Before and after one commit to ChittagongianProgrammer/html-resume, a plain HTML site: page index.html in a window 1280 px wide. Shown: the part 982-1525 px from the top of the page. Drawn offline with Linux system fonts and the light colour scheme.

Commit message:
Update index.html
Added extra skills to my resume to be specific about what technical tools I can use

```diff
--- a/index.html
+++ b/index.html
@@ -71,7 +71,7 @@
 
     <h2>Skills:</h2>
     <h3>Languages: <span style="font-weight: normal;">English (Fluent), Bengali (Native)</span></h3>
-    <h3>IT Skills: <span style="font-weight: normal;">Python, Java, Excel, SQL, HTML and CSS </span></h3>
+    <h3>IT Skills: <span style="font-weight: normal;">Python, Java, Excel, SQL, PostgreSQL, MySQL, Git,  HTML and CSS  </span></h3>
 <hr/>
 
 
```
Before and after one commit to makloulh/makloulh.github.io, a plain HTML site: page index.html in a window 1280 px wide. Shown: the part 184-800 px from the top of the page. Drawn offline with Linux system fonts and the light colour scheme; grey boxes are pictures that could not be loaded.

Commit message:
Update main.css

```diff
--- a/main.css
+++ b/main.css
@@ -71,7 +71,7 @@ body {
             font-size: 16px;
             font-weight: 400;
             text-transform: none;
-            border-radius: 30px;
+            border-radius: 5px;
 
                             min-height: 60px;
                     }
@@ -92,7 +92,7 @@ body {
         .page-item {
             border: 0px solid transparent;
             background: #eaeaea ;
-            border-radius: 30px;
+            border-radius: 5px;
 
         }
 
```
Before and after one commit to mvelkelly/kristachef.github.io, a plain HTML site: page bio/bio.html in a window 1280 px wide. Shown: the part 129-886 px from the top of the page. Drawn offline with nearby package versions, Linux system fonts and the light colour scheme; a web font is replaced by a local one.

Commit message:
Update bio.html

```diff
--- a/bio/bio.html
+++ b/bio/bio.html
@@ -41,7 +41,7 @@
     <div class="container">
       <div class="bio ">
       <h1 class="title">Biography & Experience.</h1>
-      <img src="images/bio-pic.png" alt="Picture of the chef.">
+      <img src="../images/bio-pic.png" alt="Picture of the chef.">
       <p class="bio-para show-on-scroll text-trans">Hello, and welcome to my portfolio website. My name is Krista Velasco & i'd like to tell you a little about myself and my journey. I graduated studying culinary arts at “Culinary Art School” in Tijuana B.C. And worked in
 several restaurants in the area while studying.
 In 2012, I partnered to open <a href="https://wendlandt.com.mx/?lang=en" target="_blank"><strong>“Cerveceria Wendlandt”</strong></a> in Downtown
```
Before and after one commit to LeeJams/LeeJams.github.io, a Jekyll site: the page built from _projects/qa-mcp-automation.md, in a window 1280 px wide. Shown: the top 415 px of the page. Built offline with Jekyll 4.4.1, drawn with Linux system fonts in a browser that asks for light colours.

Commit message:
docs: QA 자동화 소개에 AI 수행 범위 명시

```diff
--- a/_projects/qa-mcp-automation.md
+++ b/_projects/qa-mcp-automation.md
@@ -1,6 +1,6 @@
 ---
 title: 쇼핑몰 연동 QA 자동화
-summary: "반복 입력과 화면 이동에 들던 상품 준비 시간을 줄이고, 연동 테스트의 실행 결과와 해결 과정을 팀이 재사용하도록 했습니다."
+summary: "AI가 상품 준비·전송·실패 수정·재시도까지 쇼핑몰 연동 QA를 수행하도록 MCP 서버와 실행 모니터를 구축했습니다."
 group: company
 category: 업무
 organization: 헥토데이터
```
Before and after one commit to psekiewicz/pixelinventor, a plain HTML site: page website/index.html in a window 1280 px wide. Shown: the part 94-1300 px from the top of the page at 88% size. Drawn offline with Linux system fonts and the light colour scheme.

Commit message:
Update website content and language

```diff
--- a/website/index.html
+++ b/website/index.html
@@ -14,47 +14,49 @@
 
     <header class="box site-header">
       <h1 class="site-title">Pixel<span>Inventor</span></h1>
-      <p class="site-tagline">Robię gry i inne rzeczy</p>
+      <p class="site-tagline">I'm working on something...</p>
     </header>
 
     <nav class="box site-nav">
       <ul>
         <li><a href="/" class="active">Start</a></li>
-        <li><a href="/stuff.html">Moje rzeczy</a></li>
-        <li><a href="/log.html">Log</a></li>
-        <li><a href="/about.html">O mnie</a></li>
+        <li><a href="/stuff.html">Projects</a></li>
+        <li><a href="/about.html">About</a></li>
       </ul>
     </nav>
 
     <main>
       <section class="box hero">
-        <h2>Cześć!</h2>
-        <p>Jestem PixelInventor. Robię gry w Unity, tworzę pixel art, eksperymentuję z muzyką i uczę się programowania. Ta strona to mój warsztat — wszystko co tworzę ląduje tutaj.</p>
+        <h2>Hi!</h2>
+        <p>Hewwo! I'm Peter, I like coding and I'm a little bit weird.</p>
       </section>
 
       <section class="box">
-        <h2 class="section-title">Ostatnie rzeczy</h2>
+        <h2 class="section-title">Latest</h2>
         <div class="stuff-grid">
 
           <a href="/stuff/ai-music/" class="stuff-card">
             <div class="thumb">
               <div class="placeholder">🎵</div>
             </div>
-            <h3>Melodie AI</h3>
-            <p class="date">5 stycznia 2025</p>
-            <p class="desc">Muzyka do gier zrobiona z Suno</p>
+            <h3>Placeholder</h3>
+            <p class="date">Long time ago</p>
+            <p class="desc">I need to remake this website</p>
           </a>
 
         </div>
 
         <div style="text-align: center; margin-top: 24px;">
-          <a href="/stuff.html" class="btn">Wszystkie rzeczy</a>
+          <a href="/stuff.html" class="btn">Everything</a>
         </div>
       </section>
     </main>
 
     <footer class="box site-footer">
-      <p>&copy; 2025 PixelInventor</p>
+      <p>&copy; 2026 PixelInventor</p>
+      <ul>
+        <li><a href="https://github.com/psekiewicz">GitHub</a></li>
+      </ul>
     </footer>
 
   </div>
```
□ □ □ □ □
_GOAL OF THE EXERCISE_.
Your task is to quote all of the data word for word.

_EXERCISE RESPONSE_.
Before and after one commit to ChittagongianProgrammer/html-resume, a plain HTML site: page index.html in a window 1280 px wide. Shown: the part 982-1525 px from the top of the page. Drawn offline with Linux system fonts and the light colour scheme.

Commit message:
Update index.html
Added extra skills to my resume to be specific about what technical tools I can use

```diff
--- a/index.html
+++ b/index.html
@@ -71,7 +71,7 @@
 
     <h2>Skills:</h2>
     <h3>Languages: <span style="font-weight: normal;">English (Fluent), Bengali (Native)</span></h3>
-    <h3>IT Skills: <span style="font-weight: normal;">Python, Java, Excel, SQL, HTML and CSS </span></h3>
+    <h3>IT Skills: <span style="font-weight: normal;">Python, Java, Excel, SQL, PostgreSQL, MySQL, Git,  HTML and CSS  </span></h3>
 <hr/>
 
 
```
Before and after one commit to makloulh/makloulh.github.io, a plain HTML site: page index.html in a window 1280 px wide. Shown: the part 184-800 px from the top of the page. Drawn offline with Linux system fonts and the light colour scheme; grey boxes are pictures that could not be loaded.

Commit message:
Update main.css

```diff
--- a/main.css
+++ b/main.css
@@ -71,7 +71,7 @@ body {
             font-size: 16px;
             font-weight: 400;
             text-transform: none;
-            border-radius: 30px;
+            border-radius: 5px;
 
                             min-height: 60px;
                     }
@@ -92,7 +92,7 @@ body {
         .page-item {
             border: 0px solid transparent;
             background: #eaeaea ;
-            border-radius: 30px;
+            border-radius: 5px;
 
         }
 
```
Before and after one commit to mvelkelly/kristachef.github.io, a plain HTML site: page bio/bio.html in a window 1280 px wide. Shown: the part 129-886 px from the top of the page. Drawn offline with nearby package versions, Linux system fonts and the light colour scheme; a web font is replaced by a local one.

Commit message:
Update bio.html

```diff
--- a/bio/bio.html
+++ b/bio/bio.html
@@ -41,7 +41,7 @@
     <div class="container">
       <div class="bio ">
       <h1 class="title">Biography & Experience.</h1>
-      <img src="images/bio-pic.png" alt="Picture of the chef.">
+      <img src="../images/bio-pic.png" alt="Picture of the chef.">
       <p class="bio-para show-on-scroll text-trans">Hello, and welcome to my portfolio website. My name is Krista Velasco & i'd like to tell you a little about myself and my journey. I graduated studying culinary arts at “Culinary Art School” in Tijuana B.C. And worked in
 several restaurants in the area while studying.
 In 2012, I partnered to open <a href="https://wendlandt.com.mx/?lang=en" target="_blank"><strong>“Cerveceria Wendlandt”</strong></a> in Downtown
```
Before and after one commit to LeeJams/LeeJams.github.io, a Jekyll site: the page built from _projects/qa-mcp-automation.md, in a window 1280 px wide. Shown: the top 415 px of the page. Built offline with Jekyll 4.4.1, drawn with Linux system fonts in a browser that asks for light colours.

Commit message:
docs: QA 자동화 소개에 AI 수행 범위 명시

```diff
--- a/_projects/qa-mcp-automation.md
+++ b/_projects/qa-mcp-automation.md
@@ -1,6 +1,6 @@
 ---
 title: 쇼핑몰 연동 QA 자동화
-summary: "반복 입력과 화면 이동에 들던 상품 준비 시간을 줄이고, 연동 테스트의 실행 결과와 해결 과정을 팀이 재사용하도록 했습니다."
+summary: "AI가 상품 준비·전송·실패 수정·재시도까지 쇼핑몰 연동 QA를 수행하도록 MCP 서버와 실행 모니터를 구축했습니다."
 group: company
 category: 업무
 organization: 헥토데이터
```
Before and after one commit to psekiewicz/pixelinventor, a plain HTML site: page website/index.html in a window 1280 px wide. Shown: the part 94-1300 px from the top of the page at 88% size. Drawn offline with Linux system fonts and the light colour scheme.

Commit message:
Update website content and language

```diff
--- a/website/index.html
+++ b/website/index.html
@@ -14,47 +14,49 @@
 
     <header class="box site-header">
       <h1 class="site-title">Pixel<span>Inventor</span></h1>
-      <p class="site-tagline">Robię gry i inne rzeczy</p>
+      <p class="site-tagline">I'm working on something...</p>
     </header>
 
     <nav class="box site-nav">
       <ul>
         <li><a href="/" class="active">Start</a></li>
-        <li><a href="/stuff.html">Moje rzeczy</a></li>
-        <li><a href="/log.html">Log</a></li>
-        <li><a href="/about.html">O mnie</a></li>
+        <li><a href="/stuff.html">Projects</a></li>
+        <li><a href="/about.html">About</a></li>
       </ul>
     </nav>
 
     <main>
       <section class="box hero">
-        <h2>Cześć!</h2>
-        <p>Jestem PixelInventor. Robię gry w Unity, tworzę pixel art, eksperymentuję z muzyką i uczę się programowania. Ta strona to mój warsztat — wszystko co tworzę ląduje tutaj.</p>
+        <h2>Hi!</h2>
+        <p>Hewwo! I'm Peter, I like coding and I'm a little bit weird.</p>
       </section>
 
       <section class="box">
-        <h2 class="section-title">Ostatnie rzeczy</h2>
+        <h2 class="section-title">Latest</h2>
         <div class="stuff-grid">
 
           <a href="/stuff/ai-music/" class="stuff-card">
             <div class="thumb">
               <div class="placeholder">🎵</div>
             </div>
-            <h3>Melodie AI</h3>
-            <p class="date">5 stycznia 2025</p>
-            <p class="desc">Muzyka do gier zrobiona z Suno</p>
+            <h3>Placeholder</h3>
+            <p class="date">Long time ago</p>
+            <p class="desc">I need to remake this website</p>
           </a>
 
         </div>
 
         <div style="text-align: center; margin-top: 24px;">
-          <a href="/stuff.html" class="btn">Wszystkie rzeczy</a>
+          <a href="/stuff.html" class="btn">Everything</a>
         </div>
       </section>
     </main>
 
     <footer class="box site-footer">
-      <p>&copy; 2025 PixelInventor</p>
+      <p>&copy; 2026 PixelInventor</p>
+      <ul>
+        <li><a href="https://github.com/psekiewicz">GitHub</a></li>
+      </ul>
     </footer>
 
   </div>
```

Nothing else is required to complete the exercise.